Peggy’s Politics

Book Pick: The Time of Our Lives

THE TIME OF OUR LIVES

Collected Writings

By Peggy Noonan

Grand Central Publishing, 2015

496, pages, $30

To order:

grandcentralpublishing.com

 

This is a must-read book by someone who is arguably the best conservative Catholic political writer in the United States. Peggy Noonan, who has authored eight best-selling books, is a keen observer, whose gifted speechwriting earned her the opportunity to watch up close and personal some of the most important people in American politics during some of the most crucial years of our time.

This collection of previous writings, a “best of” compilation, with an original introduction that recounts her career in journalism, is full of deftly told anecdotes and well-realized portraits. In it, she speaks and writes about the likes of British Prime Minister Margaret Thatcher, the late journalist Tim Russert and many others well known to the public. And she serves up some great insights on her faith, including a chapter entitled, “What I Told the Bishops.”

Perhaps the most moving part of her book is her account of the 9/11 attack and its aftermath, from her vantage point as a New York resident, and the effect of this experience on her own life. Of course, she offers her opinion on President Barack Obama and the various other presidents she has either observed from afar or viewed up close, including Richard Nixon. And a sizable portion of her book concerns President Ronald Reagan — who clearly is her hero — and her experience writing speeches for him.

After a lengthy spell at the Reagan White House and a stint with George Herbert Walker Bush (do “a thousand points of light” and “Read my lips: No new taxes” ring a bell?), Noonan made her way to The Wall Street Journal, where she has crafted astute and beautifully written opinion pieces for many years, while writing books and doing political commentary. 

Perhaps I can finish by describing a few of her writings to better convey why I believe she is the best Catholic woman writer in the United States, and certainly one of the most influential. In an article entitled “Cardinal, Please Spare This Church!” she movingly describes her Manhattan parish church, St. Thomas More, painting a picture intended to persuade readers in general and the Archdiocese of New York in particular why it should not make the list of churches whose doors the archdiocese is closing. Noonan conveys her sadness and that of many longtime parishioners at losing this beautiful church and distinctive parish.

If you have not read any of Noonan’s earlier books and want to sample more of her after this one, I particularly recommend her book John Paul the Great: Remembering a Spiritual Father. There, as in all her work, she demonstrates her special gift for imaginatively entering into the mind and spirit of those she observes and selecting the telling detail that will convey the essence of that person to those of us seeing him or her with her eyes.

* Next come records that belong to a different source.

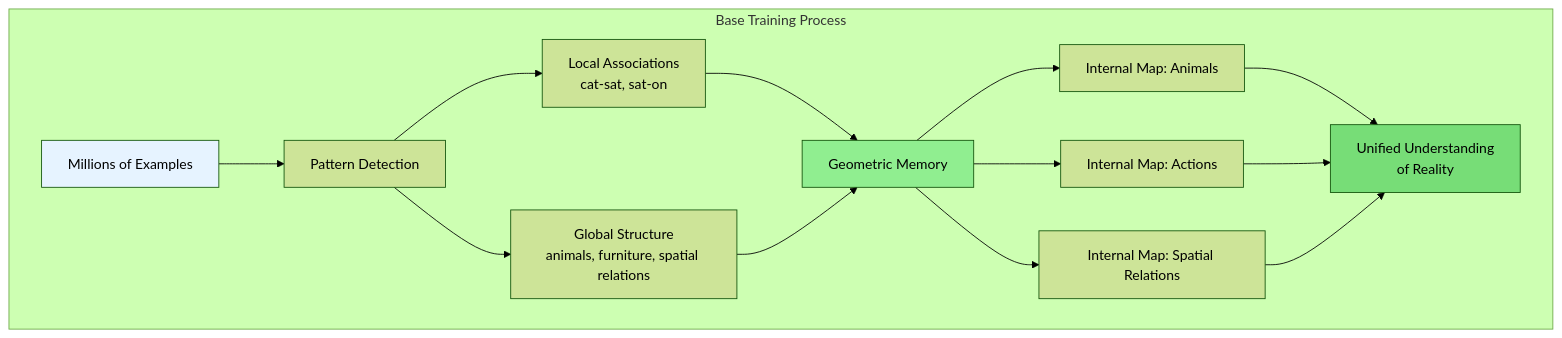
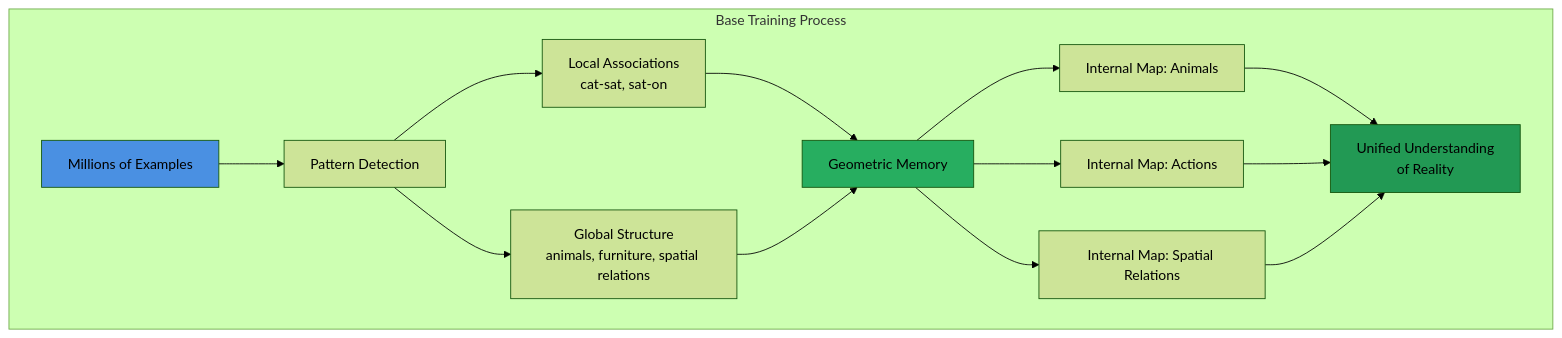
One commit to neonconsultingllc/AI-Research changed the ninth of 40 diagrams in 20251101-arxiv-2510-26745-analysis-and-implications.md. Above: the diagram before and after it, drawn with Mermaid (forest theme). The commit also changed other lines of this file, not shown here.

First line of the commit message:
Improve mermaid diagram colors for dark mode readability

````diff
--- a/20251101-arxiv-2510-26745-analysis-and-implications.md
+++ b/20251101-arxiv-2510-26745-analysis-and-implications.md
@@ -918,22 +918,22 @@
 ```mermaid
 graph TD
     subgraph Training["Base Training Process"]
         D1[Millions of Examples] --> P1[Pattern Detection]
         
         P1 --> G1[Local Associations<br/>cat-sat, sat-on]
         P1 --> G2[Global Structure<br/>animals, furniture, spatial relations]
         
         G1 --> GM[Geometric Memory]
         G2 --> GM
         
         GM --> M1[Internal Map: Animals]
         GM --> M2[Internal Map: Actions]
         GM --> M3[Internal Map: Spatial Relations]
         
         M1 & M2 & M3 --> U[Unified Understanding<br/>of Reality]
         
-        style D1 fill:#E6F3FF
-        style GM fill:#90EE90
-        style U fill:#77DD77
+        style D1 fill:#4A90E2
+        style GM fill:#27AE60
+        style U fill:#229954
     end
 ```
````
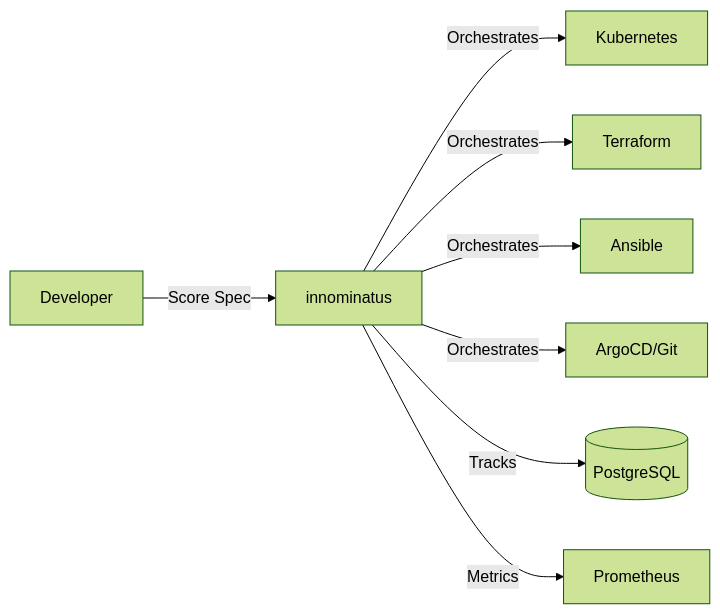
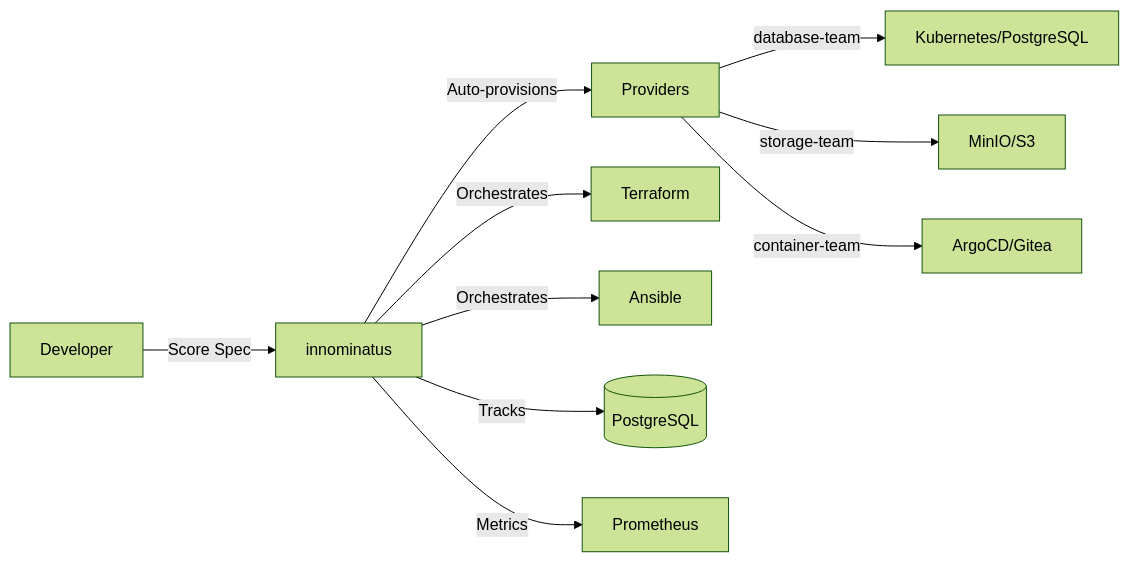
One commit to philipsahli/innominatus changed the diagram in README.md. Above: the diagram before and after it, drawn with Mermaid (forest theme). The commit also changed other lines of this file and 245 other files, not shown here.

````diff
--- a/README.md
+++ b/README.md
@@ -69,10 +69,12 @@
 ```mermaid
 graph LR
     A[Developer] -->|Score Spec| B[innominatus]
-    B -->|Orchestrates| C[Kubernetes]
+    B -->|Auto-provisions| I[Providers]
+    I -->|database-team| C[Kubernetes/PostgreSQL]
+    I -->|storage-team| J[MinIO/S3]
+    I -->|container-team| K[ArgoCD/Gitea]
     B -->|Orchestrates| D[Terraform]
     B -->|Orchestrates| E[Ansible]
-    B -->|Orchestrates| F[ArgoCD/Git]
     B -->|Tracks| G[(PostgreSQL)]
     B -->|Metrics| H[Prometheus]
 ```
````
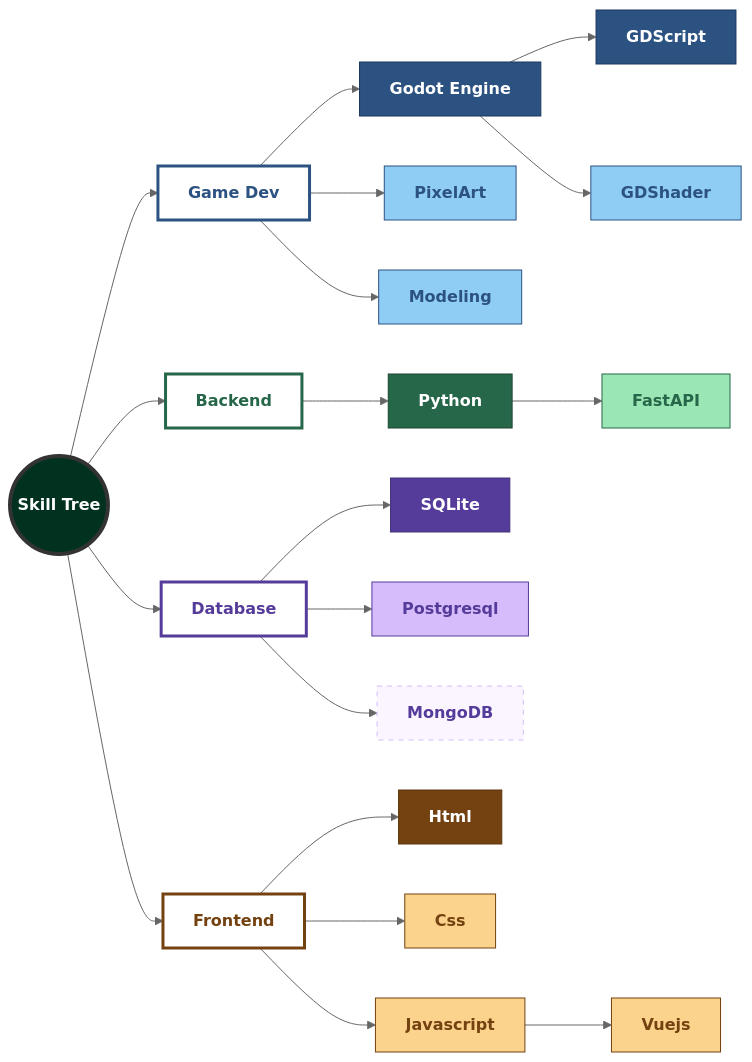
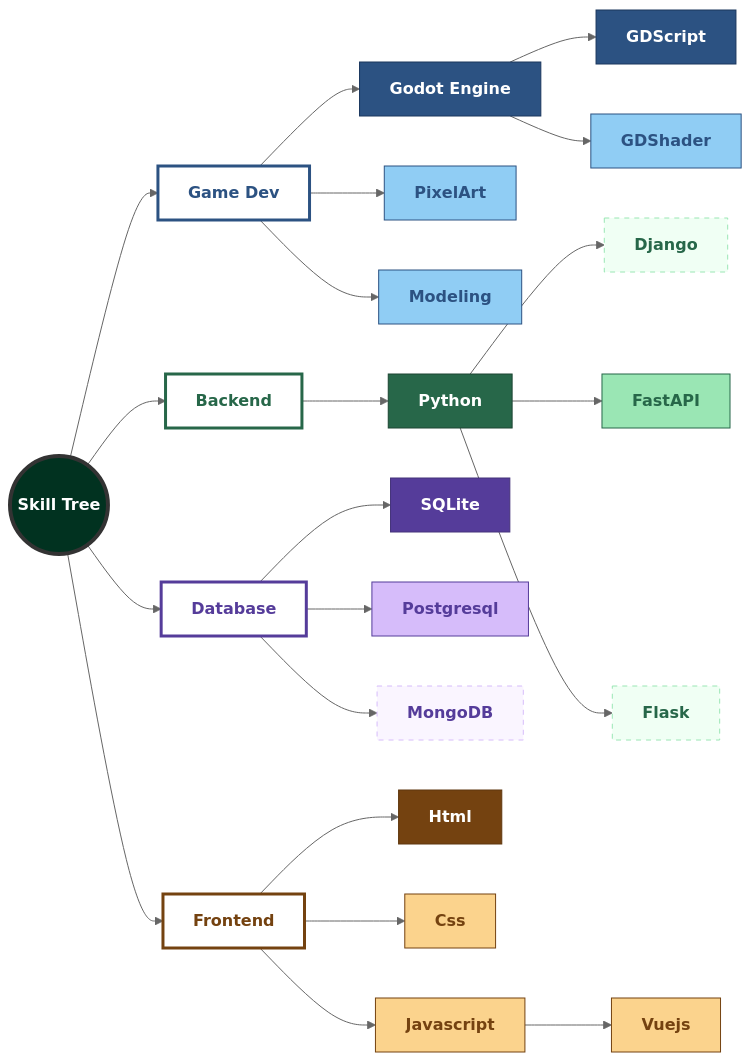
The diagram in README.md (tdbbbfps/tdbbbfps), drawn with Mermaid (neutral theme) before and after one commit.

Commit message:
docs: extend my backend nodes.

````diff
--- a/README.md
+++ b/README.md
@@ -18,59 +18,61 @@
 ```mermaid
 flowchart LR
     classDef root fill:#013220,color:#fff,stroke:#333,stroke-width:4px,font-weight:bold;
     
     %% Branch styles
     classDef g_root fill:#fff,color:#2C5282,stroke:#2C5282,stroke-width:3px,font-weight:bold;
     classDef b_root fill:#fff,color:#276749,stroke:#276749,stroke-width:3px,font-weight:bold;
     classDef f_root fill:#fff,color:#744210,stroke:#744210,stroke-width:3px,font-weight:bold;
     classDef d_root fill:#fff,color:#553C9A,stroke:#553C9A,stroke-width:3px,font-weight:bold;
 
     %% Game dev styles
     classDef g_master fill:#2C5282,color:#fff,stroke:#1A365D;
     classDef g_learning fill:#90CDF4,color:#2C5282,stroke:#2C5282;
     classDef g_planned fill:#EBF8FF,color:#2C5282,stroke:#90CDF4,stroke-dasharray: 5 5;
 
     %% Backend styles
     classDef b_master fill:#276749,color:#fff,stroke:#1C4532;
     classDef b_learning fill:#9AE6B4,color:#276749,stroke:#276749;
     classDef b_planned fill:#F0FFF4,color:#276749,stroke:#9AE6B4,stroke-dasharray: 5 5;
 
     %% Frontend styles
     classDef f_master fill:#744210,color:#fff,stroke:#5F370E;
     classDef f_learning fill:#FBD38D,color:#744210,stroke:#744210;
     classDef f_planned fill:#FFFAF0,color:#744210,stroke:#FBD38D,stroke-dasharray: 5 5;
 
     %% Database styles
     classDef d_master fill:#553C9A,color:#fff,stroke:#44337A;
     classDef d_learning fill:#D6BCFA,color:#553C9A,stroke:#553C9A;
     classDef d_planned fill:#FAF5FF,color:#553C9A,stroke:#D6BCFA,stroke-dasharray: 5 5;
 
     %% Skill tree
     Root((Skill Tree)):::root
 
     %% Game dev branch
     Root --> GameDev[Game Dev]:::g_root
     GameDev --> Godot[Godot Engine]:::g_master
     Godot --> GDScript[GDScript]:::g_master
     Godot --> GDShader[GDShader]:::g_learning
     GameDev --> PixelArt[PixelArt]:::g_learning
     GameDev --> Modeling[Modeling]:::g_learning
 
     %% Backend branch
     Root --> Backend[Backend]:::b_root
     Backend --> Python[Python]:::b_master
+    Python --> Django[Django]:::b_planned
     Python --> FastAPI[FastAPI]:::b_learning
+    Python --> Flask[Flask]:::b_planned
 
     %% Database branch
     Root --> Database[Database]:::d_root
     Database --> SQLite[SQLite]:::d_master
     Database --> Postgresql[Postgresql]:::d_learning
     Database --> MongoDB[MongoDB]:::d_planned
     
     %% Frontend branch
     Root --> Frontend[Frontend]:::f_root
     Frontend --> Html[Html]:::f_master
     Frontend --> Css[Css]:::f_learning
     Frontend --> Javascript[Javascript]:::f_learning
     Javascript --> Vuejs[Vuejs]:::f_learning
 ```
````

Opus Dei Father C. John McCloskey is a research fellow

of the Faith and Reason Institute in Washington.

Cistercian Father Thomas Esposito says of discerning one’s college choice, ‘There has to be something that tugs at you and makes you want to investigate it further. And then the personal encounter comes in the form of a visit or a chat with a student or alumnus who communicates with the same enthusiasm or energy about the place. And then that love of a place can be a seed which germinates in your own heart through prayer.’

Choose a College With a Discerning Mind and Heart

Cistercian Father Thomas Esposito, assistant professor of theology at the University of Dallas (UD) and subprior (and former vocations director) of the Cistercian Abbey of Our Lady of Dallas, drew from his experience as both a student and now monastic religious to help those discerning understand the parallels between religious and college discernment.

Cistercian Father Thomas Esposito says of discerning one’s college choice, ‘There has to be something that tugs at you and makes you want to investigate it further. And then the personal encounter comes in the form of a visit or a chat with a student or alumnus who communicates with the same enthusiasm or energy about the place. And then that love of a place can be a seed which germinates in your own heart through prayer.’

Choose a College With a Discerning Mind and Heart

Cistercian Father Thomas Esposito, assistant professor of theology at the University of Dallas (UD) and subprior (and former vocations director) of the Cistercian Abbey of Our Lady of Dallas, drew from his experience as both a student and now monastic religious to help those discerning understand the parallels between religious and college discernment.